- Invest in vocabulary books. There are some fantastic vocabulary books out there, with a great variety of words and subjects. Look for the ones that have real photos rather than animated pictures – the real photos help your toddler make the connection when they see an item in real life. Don’t worry if the vocabulary seems too advanced – you’ll be surprised what your toddler picks up! We had one vocabulary book focused on animals with some really obscure ones that I didn’t even know, but my son sure was able to tell people what a budgerigar was!
- Repeat, and repeat again. Repetition is key at this age. Use a new vocabulary word often and make a few connections with it. For example, “Oh look – there’s a squirrel! Do you see the squirrel’s bushy tail? Look how quickly the squirrel scampers up the tree! Bye, bye Mr. Squirrel!”
- Use descriptive language. In the squirrel example above, adding in “bushy” when describing his tail helps your toddler see what bushy means – the opportunity would have been missed if you just said “do you see the squirrel’s tail?” You also could have said, “the squirrel runs up the tree, but “scampers” is so much more descriptive of what a squirrel does!
- Play games. Kids love games – when learning is fun, they will retain so much more!
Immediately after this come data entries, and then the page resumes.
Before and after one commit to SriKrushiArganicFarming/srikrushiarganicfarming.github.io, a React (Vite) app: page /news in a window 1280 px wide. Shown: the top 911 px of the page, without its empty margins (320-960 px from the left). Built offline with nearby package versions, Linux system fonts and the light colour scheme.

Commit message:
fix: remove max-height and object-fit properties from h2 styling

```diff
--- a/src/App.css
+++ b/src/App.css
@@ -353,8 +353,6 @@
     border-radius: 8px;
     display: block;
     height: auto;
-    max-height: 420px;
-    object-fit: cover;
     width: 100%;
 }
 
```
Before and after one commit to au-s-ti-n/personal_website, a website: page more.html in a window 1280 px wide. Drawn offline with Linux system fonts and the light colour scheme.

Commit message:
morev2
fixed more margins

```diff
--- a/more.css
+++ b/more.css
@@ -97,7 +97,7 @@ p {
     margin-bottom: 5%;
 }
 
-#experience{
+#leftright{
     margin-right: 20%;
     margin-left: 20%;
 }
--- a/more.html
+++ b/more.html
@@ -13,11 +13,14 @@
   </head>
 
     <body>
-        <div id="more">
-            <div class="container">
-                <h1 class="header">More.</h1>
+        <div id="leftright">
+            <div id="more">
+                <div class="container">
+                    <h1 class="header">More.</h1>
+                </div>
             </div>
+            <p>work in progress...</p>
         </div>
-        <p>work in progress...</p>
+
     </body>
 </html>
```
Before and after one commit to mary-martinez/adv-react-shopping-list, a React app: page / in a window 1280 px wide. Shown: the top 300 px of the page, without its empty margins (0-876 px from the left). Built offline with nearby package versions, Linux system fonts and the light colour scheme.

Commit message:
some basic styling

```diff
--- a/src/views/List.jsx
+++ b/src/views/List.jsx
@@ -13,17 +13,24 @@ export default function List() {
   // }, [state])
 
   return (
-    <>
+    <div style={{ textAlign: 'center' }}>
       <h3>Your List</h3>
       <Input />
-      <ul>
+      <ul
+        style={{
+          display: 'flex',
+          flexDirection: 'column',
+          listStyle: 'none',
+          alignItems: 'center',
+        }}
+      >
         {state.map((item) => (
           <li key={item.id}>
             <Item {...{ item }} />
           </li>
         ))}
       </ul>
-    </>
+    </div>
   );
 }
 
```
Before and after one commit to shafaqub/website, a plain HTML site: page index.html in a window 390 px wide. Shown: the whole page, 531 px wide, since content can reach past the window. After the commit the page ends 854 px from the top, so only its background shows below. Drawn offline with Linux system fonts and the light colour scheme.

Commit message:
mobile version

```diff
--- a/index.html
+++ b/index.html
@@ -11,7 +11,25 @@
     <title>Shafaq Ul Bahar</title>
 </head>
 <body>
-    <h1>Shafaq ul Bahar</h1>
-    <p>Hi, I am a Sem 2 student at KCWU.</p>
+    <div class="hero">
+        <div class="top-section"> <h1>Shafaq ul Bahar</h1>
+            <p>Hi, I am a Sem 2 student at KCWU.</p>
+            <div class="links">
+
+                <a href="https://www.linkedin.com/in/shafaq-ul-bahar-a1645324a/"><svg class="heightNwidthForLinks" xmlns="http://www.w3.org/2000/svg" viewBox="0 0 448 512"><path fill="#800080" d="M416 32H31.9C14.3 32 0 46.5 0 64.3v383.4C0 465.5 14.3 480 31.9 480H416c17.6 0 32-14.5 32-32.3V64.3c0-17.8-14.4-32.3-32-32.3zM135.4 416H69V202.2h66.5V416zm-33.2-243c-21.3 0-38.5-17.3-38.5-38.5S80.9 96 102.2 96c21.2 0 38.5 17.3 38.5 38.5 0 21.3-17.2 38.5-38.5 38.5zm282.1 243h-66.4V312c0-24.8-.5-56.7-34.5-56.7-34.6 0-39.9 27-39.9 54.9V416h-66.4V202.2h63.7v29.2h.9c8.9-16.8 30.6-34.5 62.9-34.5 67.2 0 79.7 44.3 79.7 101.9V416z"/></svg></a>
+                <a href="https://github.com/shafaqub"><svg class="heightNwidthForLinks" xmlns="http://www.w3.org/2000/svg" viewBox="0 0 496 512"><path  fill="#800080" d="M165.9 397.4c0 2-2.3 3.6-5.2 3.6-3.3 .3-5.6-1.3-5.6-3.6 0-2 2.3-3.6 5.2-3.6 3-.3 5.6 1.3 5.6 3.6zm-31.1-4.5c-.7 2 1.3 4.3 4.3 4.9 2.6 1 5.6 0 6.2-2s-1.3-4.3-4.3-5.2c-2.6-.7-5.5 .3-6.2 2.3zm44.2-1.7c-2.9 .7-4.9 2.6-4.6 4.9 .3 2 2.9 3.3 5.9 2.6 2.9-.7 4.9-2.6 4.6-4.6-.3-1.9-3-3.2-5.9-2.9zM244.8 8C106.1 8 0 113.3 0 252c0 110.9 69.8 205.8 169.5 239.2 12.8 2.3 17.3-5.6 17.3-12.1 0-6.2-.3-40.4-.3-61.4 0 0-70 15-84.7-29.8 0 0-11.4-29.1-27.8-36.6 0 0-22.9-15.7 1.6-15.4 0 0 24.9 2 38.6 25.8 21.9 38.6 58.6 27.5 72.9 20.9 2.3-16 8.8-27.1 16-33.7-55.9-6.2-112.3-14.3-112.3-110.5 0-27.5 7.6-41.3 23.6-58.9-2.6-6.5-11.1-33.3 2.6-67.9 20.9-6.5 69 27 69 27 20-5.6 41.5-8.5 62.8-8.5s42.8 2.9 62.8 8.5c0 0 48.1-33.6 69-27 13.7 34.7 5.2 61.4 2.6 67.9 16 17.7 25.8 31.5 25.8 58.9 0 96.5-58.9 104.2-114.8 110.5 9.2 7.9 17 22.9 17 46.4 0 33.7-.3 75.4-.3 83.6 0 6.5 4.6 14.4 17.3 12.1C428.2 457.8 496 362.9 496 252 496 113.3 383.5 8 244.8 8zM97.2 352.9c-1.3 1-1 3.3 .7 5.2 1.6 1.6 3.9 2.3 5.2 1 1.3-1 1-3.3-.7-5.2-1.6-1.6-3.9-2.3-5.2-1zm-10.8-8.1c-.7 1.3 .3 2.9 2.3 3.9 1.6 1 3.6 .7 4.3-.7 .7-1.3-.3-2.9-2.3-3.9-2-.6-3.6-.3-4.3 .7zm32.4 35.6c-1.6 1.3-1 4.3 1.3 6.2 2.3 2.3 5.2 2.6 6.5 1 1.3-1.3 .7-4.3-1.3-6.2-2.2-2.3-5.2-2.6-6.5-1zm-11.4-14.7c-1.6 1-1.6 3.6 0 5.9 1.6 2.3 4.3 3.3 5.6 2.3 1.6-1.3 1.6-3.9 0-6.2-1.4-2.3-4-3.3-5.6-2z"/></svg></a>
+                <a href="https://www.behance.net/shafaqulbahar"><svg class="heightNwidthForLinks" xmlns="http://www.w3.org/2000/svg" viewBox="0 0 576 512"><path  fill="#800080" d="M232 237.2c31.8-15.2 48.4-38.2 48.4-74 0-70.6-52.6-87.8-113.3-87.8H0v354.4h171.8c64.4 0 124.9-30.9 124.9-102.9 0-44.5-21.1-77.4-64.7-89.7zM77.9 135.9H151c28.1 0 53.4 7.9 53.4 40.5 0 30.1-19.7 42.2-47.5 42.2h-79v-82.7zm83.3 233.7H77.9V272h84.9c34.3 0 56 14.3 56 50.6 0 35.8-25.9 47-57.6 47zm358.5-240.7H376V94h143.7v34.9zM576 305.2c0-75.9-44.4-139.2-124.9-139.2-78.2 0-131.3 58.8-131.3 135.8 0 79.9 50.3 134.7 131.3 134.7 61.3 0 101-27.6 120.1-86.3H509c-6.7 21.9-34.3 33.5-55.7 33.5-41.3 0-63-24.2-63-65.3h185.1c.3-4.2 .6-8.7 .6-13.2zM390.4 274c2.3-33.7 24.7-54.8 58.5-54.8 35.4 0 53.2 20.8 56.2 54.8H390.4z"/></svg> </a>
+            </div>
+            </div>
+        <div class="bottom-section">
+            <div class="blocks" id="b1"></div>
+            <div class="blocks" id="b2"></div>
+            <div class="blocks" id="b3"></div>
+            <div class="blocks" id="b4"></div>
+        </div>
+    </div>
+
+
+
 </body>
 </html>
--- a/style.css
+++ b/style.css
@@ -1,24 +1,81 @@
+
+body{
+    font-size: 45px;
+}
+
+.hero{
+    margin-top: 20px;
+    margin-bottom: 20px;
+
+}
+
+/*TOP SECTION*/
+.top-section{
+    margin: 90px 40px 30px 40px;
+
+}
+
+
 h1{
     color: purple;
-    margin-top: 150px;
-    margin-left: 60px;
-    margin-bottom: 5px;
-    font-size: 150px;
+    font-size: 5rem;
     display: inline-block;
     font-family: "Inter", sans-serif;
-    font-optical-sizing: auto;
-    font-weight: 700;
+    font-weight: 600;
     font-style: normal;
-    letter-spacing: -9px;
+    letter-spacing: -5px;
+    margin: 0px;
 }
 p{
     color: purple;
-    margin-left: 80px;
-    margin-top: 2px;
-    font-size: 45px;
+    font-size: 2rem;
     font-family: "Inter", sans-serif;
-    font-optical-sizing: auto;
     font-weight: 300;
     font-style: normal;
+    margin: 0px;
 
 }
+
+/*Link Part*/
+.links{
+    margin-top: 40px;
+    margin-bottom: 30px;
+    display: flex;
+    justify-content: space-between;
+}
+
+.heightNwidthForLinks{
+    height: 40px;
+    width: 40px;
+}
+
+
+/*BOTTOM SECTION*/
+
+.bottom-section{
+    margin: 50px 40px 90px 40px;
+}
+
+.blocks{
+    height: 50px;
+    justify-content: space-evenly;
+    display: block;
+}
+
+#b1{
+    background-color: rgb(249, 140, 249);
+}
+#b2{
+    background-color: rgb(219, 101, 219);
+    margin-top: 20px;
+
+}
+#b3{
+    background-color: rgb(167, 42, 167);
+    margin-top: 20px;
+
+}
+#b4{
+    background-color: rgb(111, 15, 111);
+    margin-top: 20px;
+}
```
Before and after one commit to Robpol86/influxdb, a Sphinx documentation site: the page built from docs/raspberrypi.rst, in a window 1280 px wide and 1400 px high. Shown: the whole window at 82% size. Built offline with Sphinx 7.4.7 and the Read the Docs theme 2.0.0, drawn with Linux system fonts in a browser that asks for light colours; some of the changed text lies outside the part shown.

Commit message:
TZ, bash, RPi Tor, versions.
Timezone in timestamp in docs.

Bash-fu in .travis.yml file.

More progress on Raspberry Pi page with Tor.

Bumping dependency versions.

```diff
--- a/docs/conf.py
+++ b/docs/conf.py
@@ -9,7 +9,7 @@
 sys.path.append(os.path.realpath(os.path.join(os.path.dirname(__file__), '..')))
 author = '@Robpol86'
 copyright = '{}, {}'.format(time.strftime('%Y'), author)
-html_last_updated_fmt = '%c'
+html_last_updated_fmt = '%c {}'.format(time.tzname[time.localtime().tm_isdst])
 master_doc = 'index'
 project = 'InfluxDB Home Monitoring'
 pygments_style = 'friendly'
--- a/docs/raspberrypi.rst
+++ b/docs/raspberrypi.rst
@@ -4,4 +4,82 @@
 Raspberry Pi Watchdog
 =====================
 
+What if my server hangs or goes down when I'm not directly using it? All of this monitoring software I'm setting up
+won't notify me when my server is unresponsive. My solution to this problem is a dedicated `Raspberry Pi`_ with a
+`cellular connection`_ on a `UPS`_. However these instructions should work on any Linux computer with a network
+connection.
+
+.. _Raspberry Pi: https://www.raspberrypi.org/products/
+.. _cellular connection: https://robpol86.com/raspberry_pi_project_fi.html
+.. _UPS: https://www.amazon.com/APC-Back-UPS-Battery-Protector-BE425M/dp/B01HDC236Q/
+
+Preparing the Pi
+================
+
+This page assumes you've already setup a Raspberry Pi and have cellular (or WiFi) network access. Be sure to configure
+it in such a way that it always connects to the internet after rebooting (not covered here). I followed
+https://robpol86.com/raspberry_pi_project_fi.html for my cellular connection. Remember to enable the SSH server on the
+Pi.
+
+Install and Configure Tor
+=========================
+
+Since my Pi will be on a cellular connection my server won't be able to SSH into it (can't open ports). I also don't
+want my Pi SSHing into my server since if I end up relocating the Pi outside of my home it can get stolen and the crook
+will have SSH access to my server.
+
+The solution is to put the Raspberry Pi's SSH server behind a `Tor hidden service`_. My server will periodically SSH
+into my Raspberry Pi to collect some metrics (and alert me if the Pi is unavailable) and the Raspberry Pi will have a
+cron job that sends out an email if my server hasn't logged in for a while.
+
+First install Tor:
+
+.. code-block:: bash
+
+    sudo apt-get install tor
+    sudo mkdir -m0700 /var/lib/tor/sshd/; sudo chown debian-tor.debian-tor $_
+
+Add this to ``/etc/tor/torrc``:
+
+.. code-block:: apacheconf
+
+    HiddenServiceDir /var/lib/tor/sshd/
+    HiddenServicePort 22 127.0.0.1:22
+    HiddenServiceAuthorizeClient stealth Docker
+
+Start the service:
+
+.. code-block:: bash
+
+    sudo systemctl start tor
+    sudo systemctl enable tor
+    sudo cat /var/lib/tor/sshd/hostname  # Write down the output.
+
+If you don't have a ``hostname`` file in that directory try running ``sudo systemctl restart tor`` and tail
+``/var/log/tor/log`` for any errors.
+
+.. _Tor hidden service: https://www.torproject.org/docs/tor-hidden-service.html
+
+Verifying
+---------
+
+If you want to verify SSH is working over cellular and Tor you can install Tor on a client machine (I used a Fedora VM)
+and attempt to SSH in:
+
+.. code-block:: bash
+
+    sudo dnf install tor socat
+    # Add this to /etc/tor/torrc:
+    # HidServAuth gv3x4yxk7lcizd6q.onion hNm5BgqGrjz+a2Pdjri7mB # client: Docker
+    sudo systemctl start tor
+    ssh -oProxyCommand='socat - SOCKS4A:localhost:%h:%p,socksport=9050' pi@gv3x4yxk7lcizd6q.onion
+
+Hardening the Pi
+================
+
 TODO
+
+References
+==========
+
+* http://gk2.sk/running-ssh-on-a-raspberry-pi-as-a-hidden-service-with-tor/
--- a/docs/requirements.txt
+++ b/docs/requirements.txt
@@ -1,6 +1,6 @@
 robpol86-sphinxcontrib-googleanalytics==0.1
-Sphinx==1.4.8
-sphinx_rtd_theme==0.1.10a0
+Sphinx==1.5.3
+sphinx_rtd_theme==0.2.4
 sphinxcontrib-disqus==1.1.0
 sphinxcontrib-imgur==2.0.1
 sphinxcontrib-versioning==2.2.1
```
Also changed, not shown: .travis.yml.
When you are in the car, play “I spy” with your toddler. At first, she may not be able to name the things she sees, but she’ll get there quickly.
- Read every single day. The single most important thing you can do to develop your child’s language skills is read to him. Make reading part of your daily routine, and stick to it. Some kids love books and want to hold and look at them, but that’s not enough – make sure they hear you reading aloud to them every day.
Your toddler’s language skills are emerging, and before long, you’ll start to see your effort pay off. Don’t worry – the constant questions will start soon enough!